§ **Problem**
Each record, minus any picture, should be returned exactly as written.

■ ■ ■ ■ ■

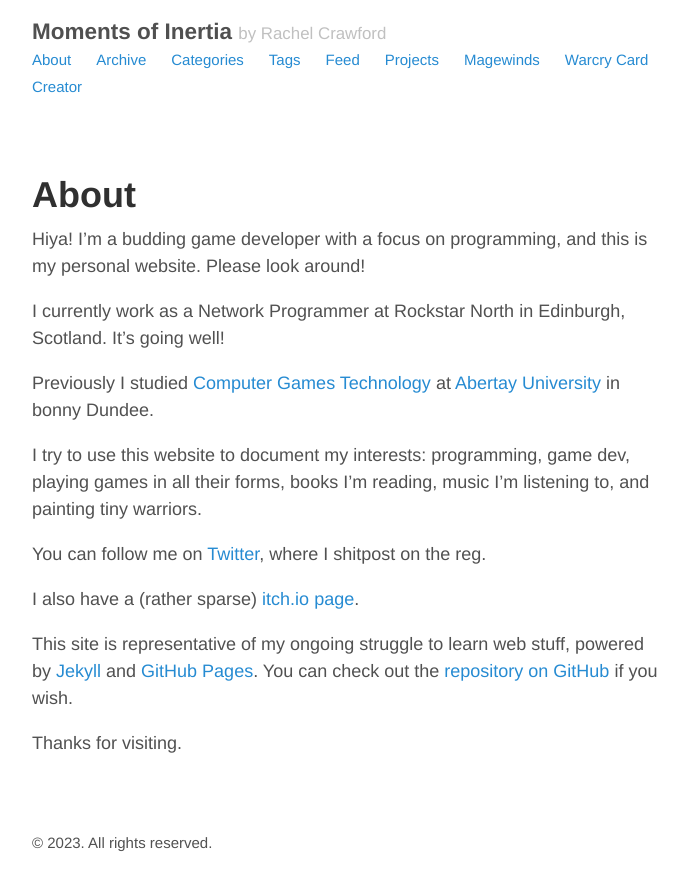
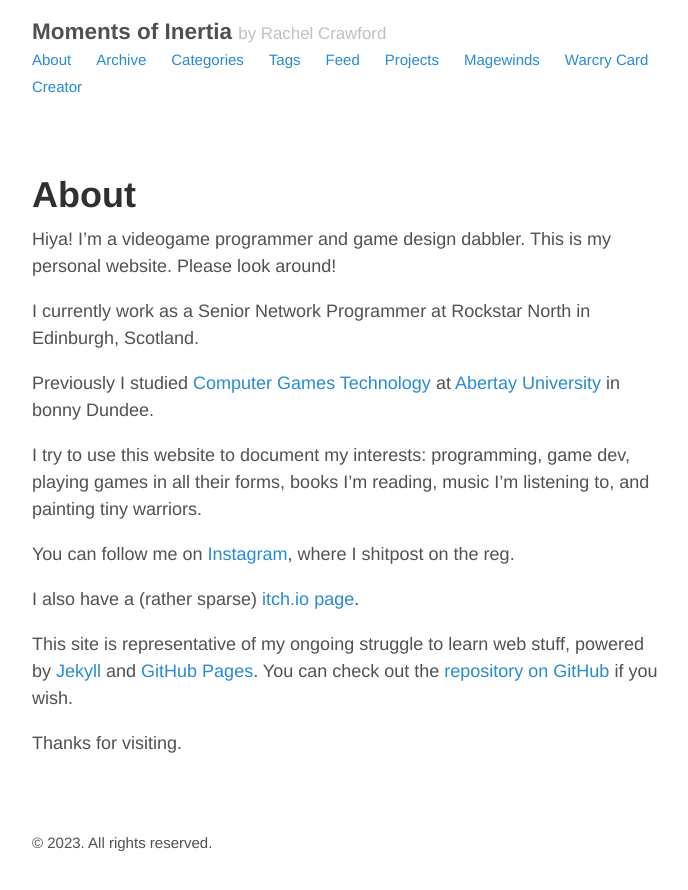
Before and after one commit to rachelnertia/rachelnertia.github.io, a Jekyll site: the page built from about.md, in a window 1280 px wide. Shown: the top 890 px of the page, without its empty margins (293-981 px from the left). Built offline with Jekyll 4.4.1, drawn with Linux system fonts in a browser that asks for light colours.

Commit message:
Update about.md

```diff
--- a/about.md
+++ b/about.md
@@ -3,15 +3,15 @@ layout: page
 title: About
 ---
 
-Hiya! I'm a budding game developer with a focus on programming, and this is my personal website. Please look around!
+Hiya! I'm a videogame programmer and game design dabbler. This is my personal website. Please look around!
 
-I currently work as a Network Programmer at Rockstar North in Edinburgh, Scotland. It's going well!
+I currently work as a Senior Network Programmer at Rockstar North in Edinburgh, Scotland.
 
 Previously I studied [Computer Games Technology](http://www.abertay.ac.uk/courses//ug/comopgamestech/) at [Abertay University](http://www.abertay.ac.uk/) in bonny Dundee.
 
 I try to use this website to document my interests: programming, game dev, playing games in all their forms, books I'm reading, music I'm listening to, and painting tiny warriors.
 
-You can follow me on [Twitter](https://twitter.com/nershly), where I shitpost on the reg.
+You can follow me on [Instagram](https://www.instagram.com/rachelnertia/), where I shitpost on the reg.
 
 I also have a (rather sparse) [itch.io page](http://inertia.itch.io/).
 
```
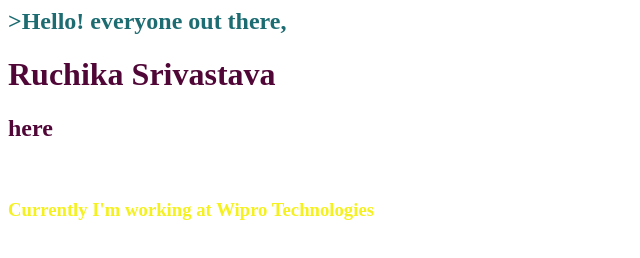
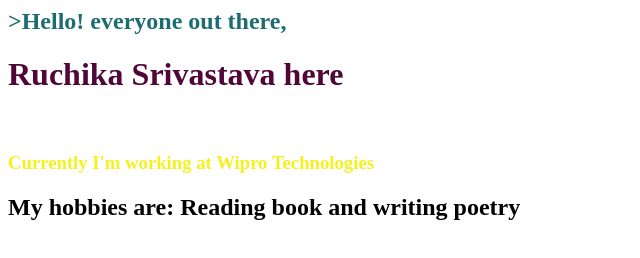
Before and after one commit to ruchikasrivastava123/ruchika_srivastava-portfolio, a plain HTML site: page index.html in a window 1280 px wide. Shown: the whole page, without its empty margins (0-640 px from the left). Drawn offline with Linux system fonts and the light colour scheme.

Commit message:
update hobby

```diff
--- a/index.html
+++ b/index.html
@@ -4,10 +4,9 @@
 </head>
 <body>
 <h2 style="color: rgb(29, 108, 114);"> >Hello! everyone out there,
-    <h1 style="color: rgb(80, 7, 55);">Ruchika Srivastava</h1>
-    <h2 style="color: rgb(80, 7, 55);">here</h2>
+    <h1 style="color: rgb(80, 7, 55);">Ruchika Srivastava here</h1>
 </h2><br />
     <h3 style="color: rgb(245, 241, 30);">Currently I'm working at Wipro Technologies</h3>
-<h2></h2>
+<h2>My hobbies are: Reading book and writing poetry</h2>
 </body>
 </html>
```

■ ■ ■ ■ ■

§ **Final answer**
Before and after one commit to rachelnertia/rachelnertia.github.io, a Jekyll site: the page built from about.md, in a window 1280 px wide. Shown: the top 890 px of the page, without its empty margins (293-981 px from the left). Built offline with Jekyll 4.4.1, drawn with Linux system fonts in a browser that asks for light colours.

Commit message:
Update about.md

```diff
--- a/about.md
+++ b/about.md
@@ -3,15 +3,15 @@ layout: page
 title: About
 ---
 
-Hiya! I'm a budding game developer with a focus on programming, and this is my personal website. Please look around!
+Hiya! I'm a videogame programmer and game design dabbler. This is my personal website. Please look around!
 
-I currently work as a Network Programmer at Rockstar North in Edinburgh, Scotland. It's going well!
+I currently work as a Senior Network Programmer at Rockstar North in Edinburgh, Scotland.
 
 Previously I studied [Computer Games Technology](http://www.abertay.ac.uk/courses//ug/comopgamestech/) at [Abertay University](http://www.abertay.ac.uk/) in bonny Dundee.
 
 I try to use this website to document my interests: programming, game dev, playing games in all their forms, books I'm reading, music I'm listening to, and painting tiny warriors.
 
-You can follow me on [Twitter](https://twitter.com/nershly), where I shitpost on the reg.
+You can follow me on [Instagram](https://www.instagram.com/rachelnertia/), where I shitpost on the reg.
 
 I also have a (rather sparse) [itch.io page](http://inertia.itch.io/).
 
```
Before and after one commit to ruchikasrivastava123/ruchika_srivastava-portfolio, a plain HTML site: page index.html in a window 1280 px wide. Shown: the whole page, without its empty margins (0-640 px from the left). Drawn offline with Linux system fonts and the light colour scheme.

Commit message:
update hobby

```diff
--- a/index.html
+++ b/index.html
@@ -4,10 +4,9 @@
 </head>
 <body>
 <h2 style="color: rgb(29, 108, 114);"> >Hello! everyone out there,
-    <h1 style="color: rgb(80, 7, 55);">Ruchika Srivastava</h1>
-    <h2 style="color: rgb(80, 7, 55);">here</h2>
+    <h1 style="color: rgb(80, 7, 55);">Ruchika Srivastava here</h1>
 </h2><br />
     <h3 style="color: rgb(245, 241, 30);">Currently I'm working at Wipro Technologies</h3>
-<h2></h2>
+<h2>My hobbies are: Reading book and writing poetry</h2>
 </body>
 </html>
```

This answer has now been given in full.